In 2010, DSDHA Director Deborah Saunt was awarded the Research Fellowship in the Built Environment by the Royal Commission for the Exhibition of 1851 to develop conceptual ideas and a long-term spatial vision for the Commission’s legacy as owners of the freehold to the entire Albertopolis Estate in South Kensington. This research then informed DSDHA’s masterplan for the area around the Royal Albert Hall and Albert Memorial, aiming to create a calm shared space between the Royal Albert Hall, the Albert Memorial and Kensington Gardens, thus extending the success of the shared space of Exhibition Road north to the Hall and providing a benefit to all audiences, as well as restoring the Hall’s original setting.
Albertopolis Public Realm by DSDHA
The proposed public realm will transform the entrance to the park at the front of the Royal Albert Hall with step-free access, accentuating the link between the Memorial and the Hall. The crossing will be widened, and the carriageway narrowed, to help slow traffic and improve crossing for pedestrians.
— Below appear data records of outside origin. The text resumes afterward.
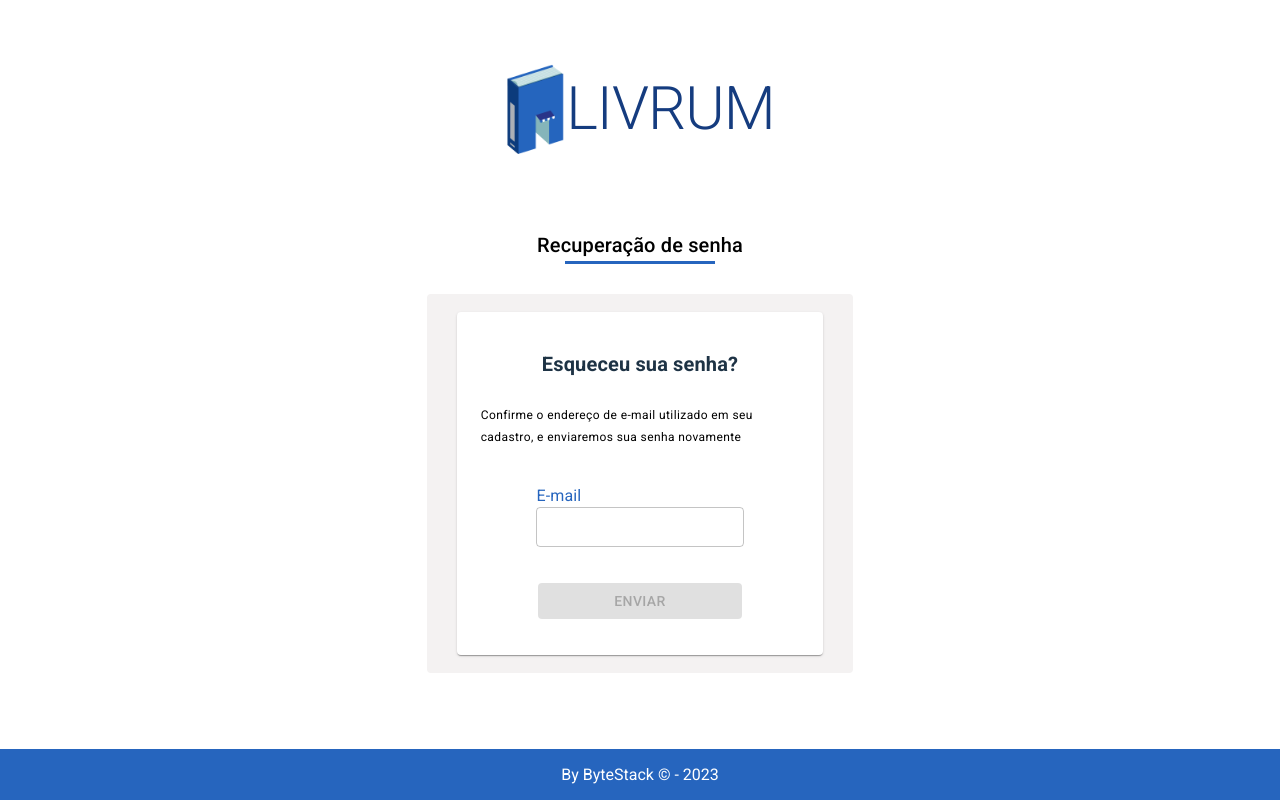
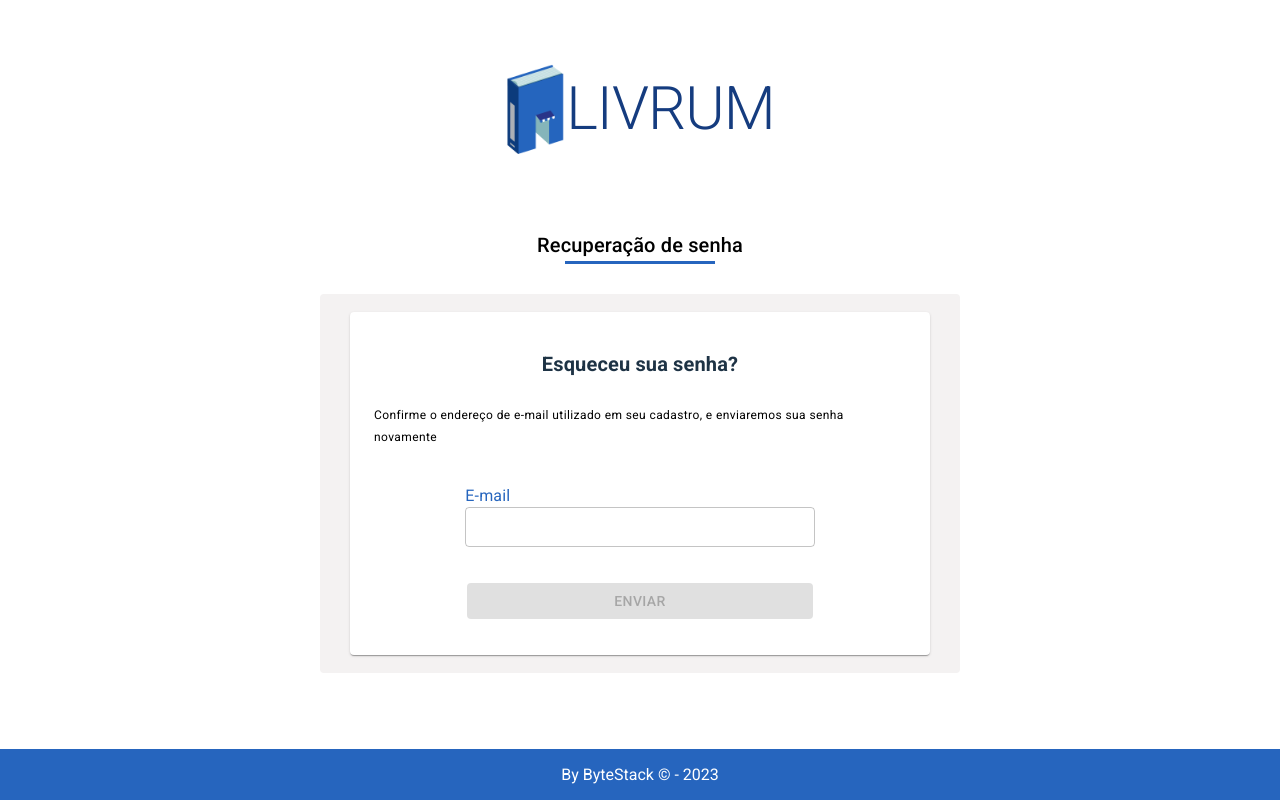
Before and after one commit to byte-stack-uefs/livrum, a Next.js app in the folder phase_4/app/webapp/: page /admin/recuperacao-senha in a window 1280 px wide. Built offline with nearby package versions, Linux system fonts and the light colour scheme.

Commit message:
Correções visuais e corrigindo erro de deprecated

```diff
--- a/phase_4/app/webapp/app/(account)/(internal)/admin/recuperacao-senha/page.tsx
+++ b/phase_4/app/webapp/app/(account)/(internal)/admin/recuperacao-senha/page.tsx
@@ -1,13 +1,11 @@
 "use client";
 
+import { theme } from "@/app/theme";
 import React, { useState } from "react";
+import Divider from "@/app/components/Divider";
+import Grid from "@mui/material/Unstable_Grid2/Grid2";
+import CheckCircleOutlineIcon from '@mui/icons-material/CheckCircleOutline';
 import { TextField, Button, Paper, Typography, Link, FormControl, InputLabel, Modal } from "@mui/material";
-import CheckCircleOutlineIcon from '@mui/icons-material/CheckCircleOutline';
-
-import Grid from "@mui/material/Unstable_Grid2/Grid2";
-import { theme } from "@/app/theme";
-import { Primary } from "@/stories/Button.stories";
-import Divider from "@/app/components/Divider";
 
 const AdminPasswordRestore = () => {
     const [value, setValue] = useState(0);
@@ -27,7 +25,7 @@ const AdminPasswordRestore = () => {
         setValue(newValue);
     };
 
-    const handleCloseModal = () => {
+    const handleCloseModal = (event: {}, reason: "backdropClick" | "escapeKeyDown") => {
         setOpenModal(false);
     };
 
@@ -49,9 +47,10 @@ const AdminPasswordRestore = () => {
                 <Typography sx={{ color: "black" }} variant="h6">
                     Recuperação de senha
                 </Typography>
-                <Divider width={"35%"} style={{ margin: "auto" }} /></Grid>
-            <Grid xs={11} md={4} marginTop={10} margin="auto">
-                <Paper elevation={0} style={{ padding: '30px', backgroundColor: '#F4F2F2' }}>
+                <Divider width={"35%"} style={{ margin: "auto" }} />
+            </Grid>
+            <Grid xs={11} sm={9} md={6} margin="auto">
+                <Paper elevation={0} style={{ padding: '30px', backgroundColor: theme.palette.secondary.main }}>
                     <Paper>
                         <form onSubmit={handleSubmitClient}>
                             <Grid container padding={3} spacing={3} justifyContent="center" alignItems="center">
@@ -66,8 +65,8 @@ const AdminPasswordRestore = () => {
                                     </Typography>
                                 </Grid>
                                 <Grid container spacing={2} xs={12} py={3} justifyContent="center" alignItems="center" style={{ textAlign: "center" }}>
-                                    <Grid xs={8}>
-                                        <InputLabel htmlFor="labelEmail" style={{ fontWeight:"Roboto", textAlign: 'left', color: theme.palette.primary.main }}>E-mail </InputLabel>
+                                    <Grid xs={12} sm={8}>
+                                        <InputLabel htmlFor="labelEmail" style={{ textAlign: 'left', color: theme.palette.primary.main }}>E-mail </InputLabel>
                                         <TextField
                                             required
                                             id="labelEmail"
@@ -84,7 +83,7 @@ const AdminPasswordRestore = () => {
                                         />
                                     </Grid>
                                 </Grid>
-                                <Grid xs={8} md={8}>
+                                <Grid xs={12} sm={8}>
                                     <Button fullWidth type="submit" variant="contained" color="primary" onClick={handleSubmitClient} disabled={isButtonDisabled}>
                                         Enviar
                                     </Button>
@@ -95,19 +94,18 @@ const AdminPasswordRestore = () => {
                                     onClose={handleCloseModal}
                                     aria-labelledby="modal-title"
                                     aria-describedby="modal-description"
-                                    BackdropClick={true}
                                 >
                                     <Paper style={{ position: 'absolute', top: '50%', left: '50%', transform: 'translate(-50%, -50%)', padding: '30px', backgroundColor: '#FFF' }}>
                                         <Grid container direction="column" alignItems="center" justifyContent="center">
-                                            <Grid xs={12} md={4} margin = "auto" style={{ textAlign: 'center' }}>
+                                            <Grid xs={12} md={4} margin="auto" style={{ textAlign: 'center' }}>
                                                 <CheckCircleOutlineIcon sx={{ fontSize: 50, color: 'green' }} />
                                             </Grid>
-                                            <Grid xs={12} md={4} margin = "auto" style={{ textAlign: 'center', width: '100%' }}>
+                                            <Grid xs={12} md={4} margin="auto" style={{ textAlign: 'center', width: '100%' }}>
                                                 <Typography variant="h6">
                                                     E-mail enviado com sucesso
                                                 </Typography>
                                             </Grid >
-                                            <Grid xs={12} md={4} margin = "auto" style={{ textAlign: 'center', width: '100%' }}>
+                                            <Grid xs={12} md={4} margin="auto" style={{ textAlign: 'center', width: '100%' }}>
                                                 <Typography variant="caption" >
                                                     Caso o email não apareça na caixa de entrada, verifique a caixa de spam
                                                 </Typography>
```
The space around the building will be redesigned to create new and appealing public space and improve connectivity with both the Gardens and South Kensington as well as the Royal College of Art, Imperial College and the Royal College of Music.
Which architectural, material, visual and other methods did you harness in your design?
When undertaking a project we always embed ourselves in the site to observe the way individuals behave via grounded research. We typically interview a number of passersby asking them what has brought them to the area and where they are directed; we record their movements at different times of the day and across the seasons. Moreover we look at the digital traces that they leave behind. In this case for instance, after conducting an online keyword search and sifting through photo sharing sites, DSDHA have carefully layered hundreds of images on top of one another, creating single images of the Albert Memorial and the Royal Albert Hall that bring strangers together into a shadowy dialogue across time and space. These pictures prove that the prominent landmarks are almost always photographed from the same locations and viewpoints, allowing us to track where people tend to gather, either alone or in crowds, where they stand still to take pictures, to create shared memories as part of a global community etc.. We have used this and a number of other techniques to analyse the site, map visitors’ patterns of movement and behaviours and develop a public realm strategy that will sensibly improve the experience of moving and viewing across the area.
Albertopolis Public Realm by DSDHA
What advice would you have to contest participants on rethinking New Gwanghwamun Square in Seoul?
Generating specificity of place and a sense of inclusion in public realm design are key issues to address. This has to start with deep, human-centred research and a sympathy with the ever-changing nature of urban settings and their often-concealed topography and history. As no place is ‘ever the same place twice.’